In this context, the Mangiabarche Gallery is what project initiator and director Stefano Rabolli Pansera calls “a special place”, with a curatorial programme that subverts the white-cube gallery concept. The architectural intervention, adapting a former military canteen, has been minimal. “The roof has simply been removed,” he states. “Everything else remains the same, but now everything is different.” The gallery aims to accommodate interventions by contemporary artists that, instead of being temporary, invade the gallery and remain there, exposed to the elements and subject to any unpredictable occurrences.
For the gallery’s full-house opening in November 2012, Rabolli Pansera curated Variable Length, a one-night-only event that combined an experimental musical performance under an awe-inspiring night sky and a discreet manifestation of fireworks drawing a luminous outline of the space, produced by Cagliari-based pyrotechnics expert Antonio Collà — whose previous projects include the 2012 London Olympics. The next morning revealed a series of coal marks, dark remnants delineating a path on the walls of the main room, and the first layer of a perennial palimpsest. Last January, Cagliari-based artist Marco Lampis placed several mirrors inside the gallery, bringing the neighbouring palm trees into the main room. Future projects are in the pipeline.
Ultimately, Rabolli Pansera has the larger goal of turning Mangiabarche into “an epicentre for cultural and artistic production for the whole Mediterranean region”. For him, Sardinia embodies the many contradictions that can be observed throughout the Mediterranean, from Spain to Lebanon. These are mostly expressed by an aggressive seasonal territorial occupation — overcrowded in the summer and depopulated in the winter — and the sharp contrast between vast natural reserves and tourist infrastructure. With this Mediterranean Kunsthalle project, Rabolli Pansera strives to envision a future for this geopolitical territory beyond the current dialectic.
His ambitious project is not unfounded. Beyond Entropy has identified a territory with immense potential by mapping and identifying the more than 1,000 cultural institutions that border the Mediterranean, all of them no further than
2 kilometres from the coast. Such verification begs the question: could this sea become a connector once again?

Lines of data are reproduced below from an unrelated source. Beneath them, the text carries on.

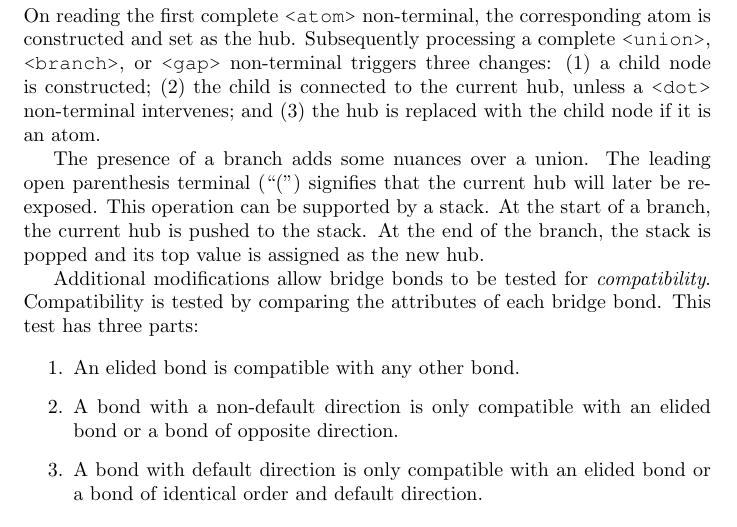
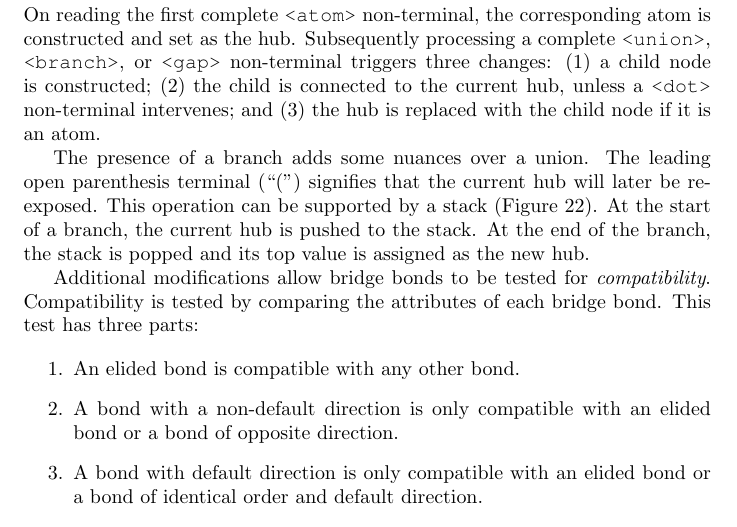
Before and after one commit to metamolecular/balsadoc, a LaTeX document (manuscript.tex): part of page 29 of 47, cut so that both start at the same text. Compiled offline with pdfLaTeX.

Commit message:
Adds figure for stack. Closes #18

```diff
--- a/manuscript.tex
+++ b/manuscript.tex
@@ -689,7 +689,7 @@ Balsa strings are read one character at a time starting at the leftmost characte
 
 Readers that capture atom-atom connectivity will typically maintain a reference to a \textit{hub}. A hub is an atom to which the next node will be connected. On reading the first complete \ttt{<atom>} non-terminal, the corresponding atom is constructed and set as the hub. Subsequently processing a complete \ttt{<union>}, \ttt{<branch>}, or \ttt{<gap>} non-terminal triggers three changes: (1) a child node is constructed; (2) the child is connected to the current hub, unless a \ttt{<dot>} non-terminal intervenes; and (3) the hub is replaced with the child node if it is an atom.
 
-The presence of a branch adds some nuances over a union. The leading open parenthesis terminal (\enquote{(}) signifies that the current hub will later be re-exposed. This operation can be supported by a stack. At the start of a branch, the current hub is pushed to the stack. At the end of the branch, the stack is popped and its top value is assigned as the new hub.
+The presence of a branch adds some nuances over a union. The leading open parenthesis terminal (\enquote{(}) signifies that the current hub will later be re-exposed. This operation can be supported by a stack (Figure~\ref{fig:stack}). At the start of a branch, the current hub is pushed to the stack. At the end of the branch, the stack is popped and its top value is assigned as the new hub.
 
 \begin{figure}
     \centering
@@ -697,5 +697,5 @@ The presence of a branch adds some nuances over a union. The leading open parent
     \caption{Stack for branches.}
-    \label{fig:branches-stack}
+    \label{fig:stack}
 \end{figure}
 
 Additional modifications allow bridge bonds to be tested for \textit{compatibility}. Compatibility is tested by comparing the attributes of each bridge bond. This test has three parts:
```
Also changed, not shown: assets/images/stack.pdf (added), manuscript.tex (2 more changed lines), 1 other file.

Could a new, alternative network of collaborations and exchanges emerge? The political and economic turmoil of recent years in Northern Africa and Southern Europe speaks of a bleak future for such institutions, particularly in terms of financial sustainability. And for nascent projects such as the Mangiabarche Gallery, the greatest challenge is to attract and maintain an audience, without conniving to create simply another venue for artistic tourism.